Oedipus is an in essence a good person, but he is chained by his own imprudence. He does not look beyond and realize the upshots of his behaviors particularly the penalty he is imposing on his predecessor's killers. According to Aristotle, a tragic hero must be a good person, but flawed. Oedipus is determined to find his father's murderers following the danger that the people of Thebes are facing. In the beginning of the story, gods sends a plague against the Thebes because of the existence and presence of the person who killed Laius, and following the incest of Jocasta and Oedipus (Ormand 441). Oedipus has put forth a fine of an exile for the murderers of Lauis without knowing that he is the killer of his own father. He has been blinded by his own past to an extent that he imposes a stiffer penalty for the murderers of Lauis ( Madden 66).He is infuriated by the act of the executions without considering that he is indeed a murderer. What subsists to him is the wickedness of other people, which he pledges to handle with impunity, but he forgets that he is also a depraved person. Oedipus is ignorant and unfounded, and he meets his tragedy due to trepidation and his way of thinking merely because he cannot see authenticity of the matter, but only glimpse a portion of it.
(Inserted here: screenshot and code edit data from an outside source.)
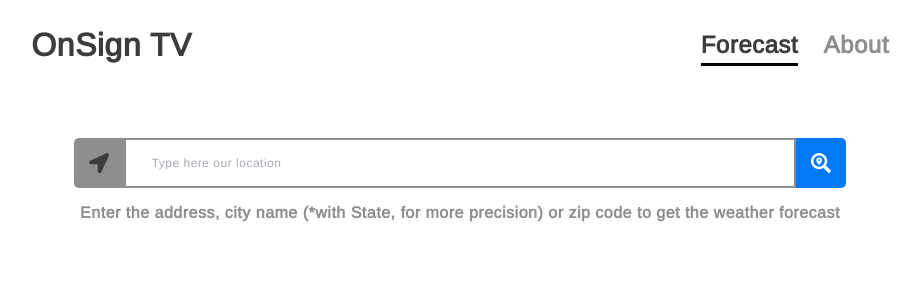
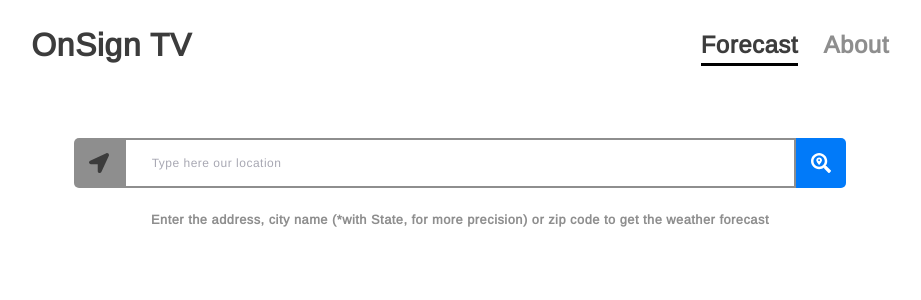
Before and after one commit to ViniciusmDias/weather-forecast, a React (Create React App) app: page / in a window 1280 px wide. Shown: the top 300 px of the page, without its empty margins (180-1101 px from the left). Built offline with nearby package versions, Linux system fonts and the light colour scheme; no server answers.

Commit message:
highlight h2 when has error in input

```diff
--- a/src/pages/Forecast/index.tsx
+++ b/src/pages/Forecast/index.tsx
@@ -89,7 +89,7 @@
       </Form>
       {inputError && <Error>{inputError}</Error>}
 
-      <Subtitle>
+      <Subtitle hasError={!!inputError}>
         Enter the address, city name (*with State, for more precision) or zip
         code to get the weather forecast
       </Subtitle>
--- a/src/pages/Forecast/styles.ts
+++ b/src/pages/Forecast/styles.ts
@@ -1,10 +1,10 @@
 import styled, { css } from 'styled-components';
 
-interface FormProps {
+interface ErrorProps {
   hasError: boolean;
 }
 
-export const Form = styled.form<FormProps>`
+export const Form = styled.form<ErrorProps>`
   display: flex;
   justify-content: center;
   align-items: center;
@@ -49,8 +49,17 @@
   width: 90%;
   margin: 1vh auto 2vh;
 `;
-export const Subtitle = styled.h2`
+export const Subtitle = styled.h2<ErrorProps>`
   text-align: center;
-  font-size: 1rem;
+  padding: 1vh 2vw;
+  font-size: 0.8rem;
   color: #8e8e8e;
+  width: max-content;
+  margin: 0 auto;
+  border-radius: 5px;
+  ${(props) =>
+    props.hasError &&
+    css`
+      box-shadow: rgba(0, 0, 0, 0.12) 0px 2px 8px;
+    `};
 `;
```
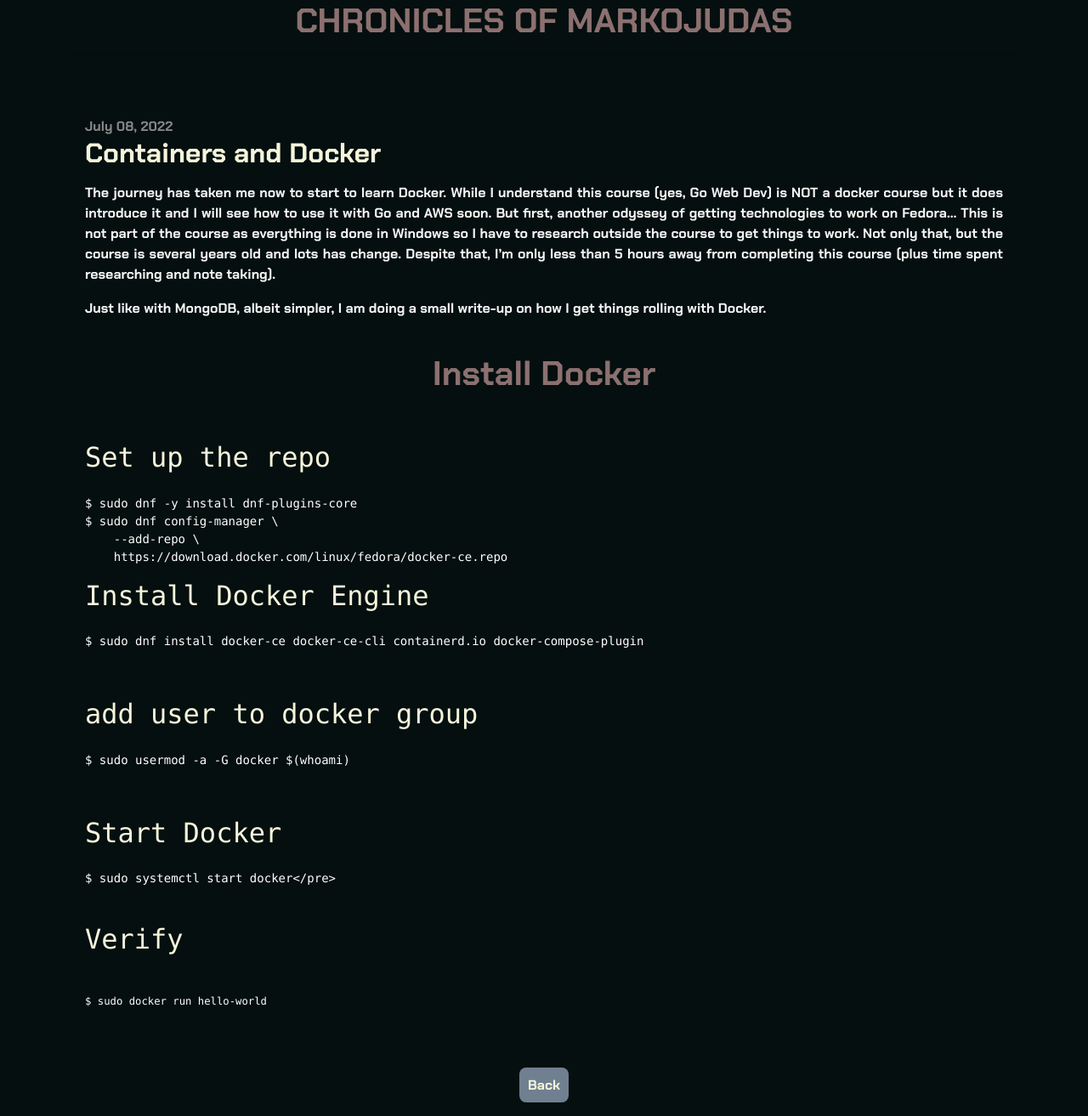
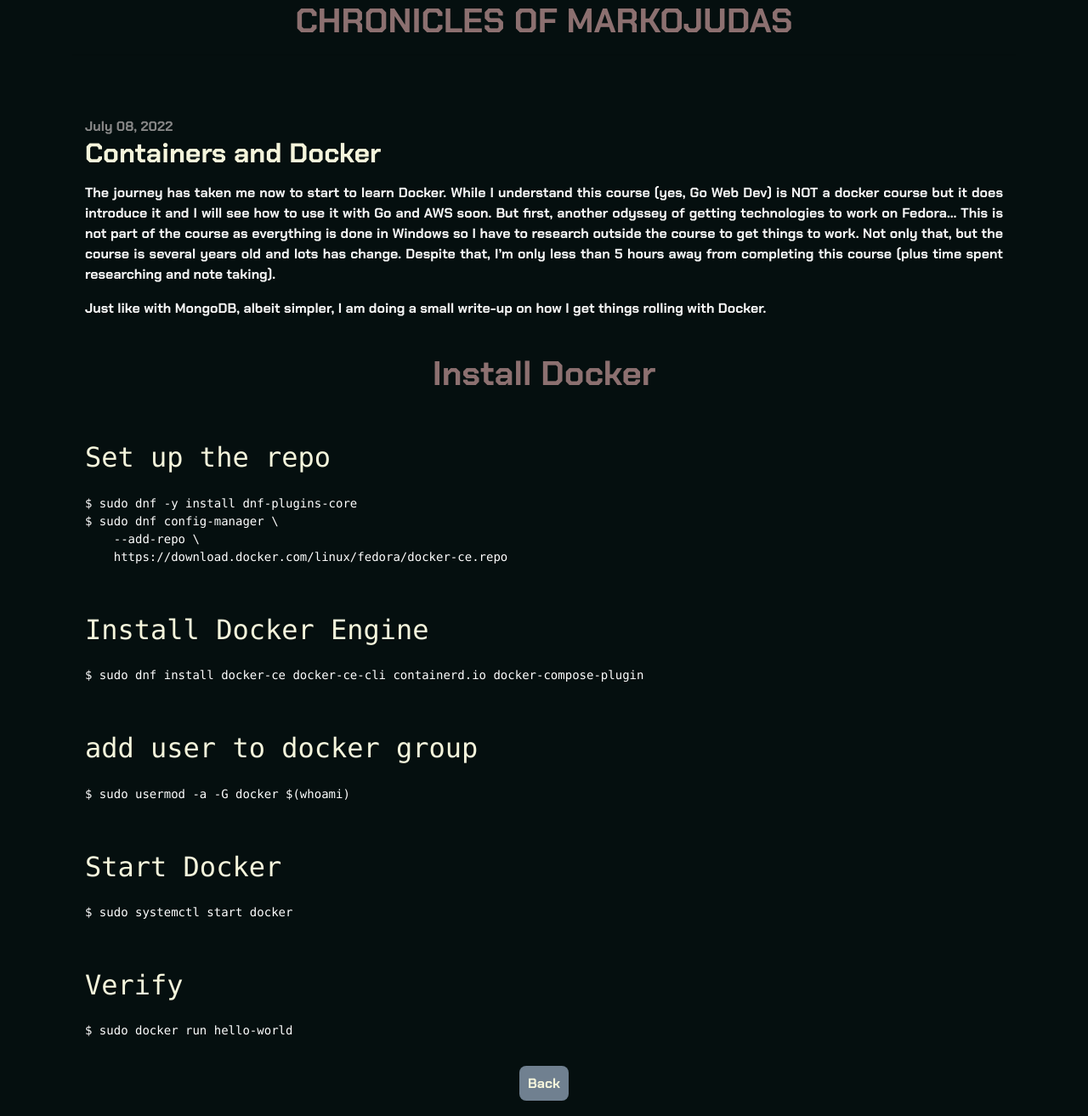
Before and after one commit to Markojudas/chronicles, a Jekyll site: the page built from _posts/2022-07-08-Docker.md, in a window 1280 px wide. Shown: the whole page at 85% size. Built offline with Jekyll 4.4.1, drawn with Linux system fonts in a browser that asks for light colours; nearby versions of some CDN libraries.

Commit message:
new post

```diff
--- a/_posts/2022-07-08-Docker.md
+++ b/_posts/2022-07-08-Docker.md
@@ -18,7 +18,7 @@
 <code>$ sudo dnf config-manager \
     --add-repo \
     https://download.docker.com/linux/fedora/docker-ce.repo</code></pre>
-
+<br>
 <pre><h2>Install Docker Engine</h2></pre>
 <pre><code>$ sudo dnf install docker-ce docker-ce-cli containerd.io docker-compose-plugin</code></pre>
 <br>
@@ -26,7 +26,7 @@
 <pre><code>$ sudo usermod -a -G docker $(whoami)</code></pre>
 <br>
 <pre><h2>Start Docker</h2></pre>
-<pre><code>$ sudo systemctl start docker</pre></code>
+<pre><code>$ sudo systemctl start docker</code></pre>
 <br>
 <pre><h2>Verify</h2></pre>
 <pre><code>$ sudo docker run hello-world</code></pre>
```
The fortune of Oedipus changes from good to bad because of the accidental murder of his own father and the incest between him and his mother. According to Aristotle, the change of fortune of a tragic hero from good to bad should not be because of vice, but because of some frailty or great error. Oedipus practiced an unnatural sexual connection with his biological mother, but their spousal relationship was not planned, but in actual sense, their sexual affair surfaced innocently without them knowing that they were indeed mother and son. Oedipus was a person compelled through high moral principles and his internal moral values eventually got in a series of circumstances and events. Given the series of events highlighted by Sophocles that eventually triggered the tragedy that befell Oedipus, Oedipus is a tragic hero.
Oedipus exemplifies Aristotle's definition of a tragic hero; a man who is not pre-eminently just and virtuous as he considers himself to be and he appear to be. Oedipus misfortune is not brought about by depravity and vice but…